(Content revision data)
_ _ _ _
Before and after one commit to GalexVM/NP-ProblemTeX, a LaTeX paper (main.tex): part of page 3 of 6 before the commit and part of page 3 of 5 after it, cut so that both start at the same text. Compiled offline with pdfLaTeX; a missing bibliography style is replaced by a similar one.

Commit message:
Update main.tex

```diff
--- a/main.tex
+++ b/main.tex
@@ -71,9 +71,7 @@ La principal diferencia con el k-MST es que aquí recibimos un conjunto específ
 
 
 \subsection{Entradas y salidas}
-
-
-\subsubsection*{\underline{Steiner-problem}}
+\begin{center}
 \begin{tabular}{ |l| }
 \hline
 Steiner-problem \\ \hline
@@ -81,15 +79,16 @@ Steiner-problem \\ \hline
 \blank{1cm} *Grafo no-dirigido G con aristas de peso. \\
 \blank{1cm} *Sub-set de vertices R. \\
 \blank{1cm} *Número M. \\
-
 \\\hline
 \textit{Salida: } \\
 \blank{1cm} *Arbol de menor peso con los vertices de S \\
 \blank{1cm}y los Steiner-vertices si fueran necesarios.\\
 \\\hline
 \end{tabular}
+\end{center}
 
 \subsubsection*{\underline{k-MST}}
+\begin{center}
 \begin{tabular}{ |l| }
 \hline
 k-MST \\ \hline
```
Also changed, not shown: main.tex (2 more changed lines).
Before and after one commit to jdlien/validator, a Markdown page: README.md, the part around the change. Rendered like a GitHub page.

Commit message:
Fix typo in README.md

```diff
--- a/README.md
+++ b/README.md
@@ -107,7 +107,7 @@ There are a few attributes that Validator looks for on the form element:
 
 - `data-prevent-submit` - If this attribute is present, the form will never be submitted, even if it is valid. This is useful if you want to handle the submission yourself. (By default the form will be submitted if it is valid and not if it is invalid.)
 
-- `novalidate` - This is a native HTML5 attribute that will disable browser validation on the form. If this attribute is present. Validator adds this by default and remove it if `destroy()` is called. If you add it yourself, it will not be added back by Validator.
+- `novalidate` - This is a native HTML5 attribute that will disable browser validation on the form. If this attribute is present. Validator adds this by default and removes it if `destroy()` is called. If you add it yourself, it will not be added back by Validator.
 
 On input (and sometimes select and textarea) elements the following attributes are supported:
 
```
_ _ _ _
*Exercise objective*
Look for the string "Steiner" in the records, and copy every line where it is found.

*Answer below*
-\subsubsection*{\underline{Steiner-problem}}
 Steiner-problem \\ \hline
@@ -81,15 +79,16 @@ Steiner-problem \\ \hline
 \blank{1cm}y los Steiner-vertices si fueran necesarios.\\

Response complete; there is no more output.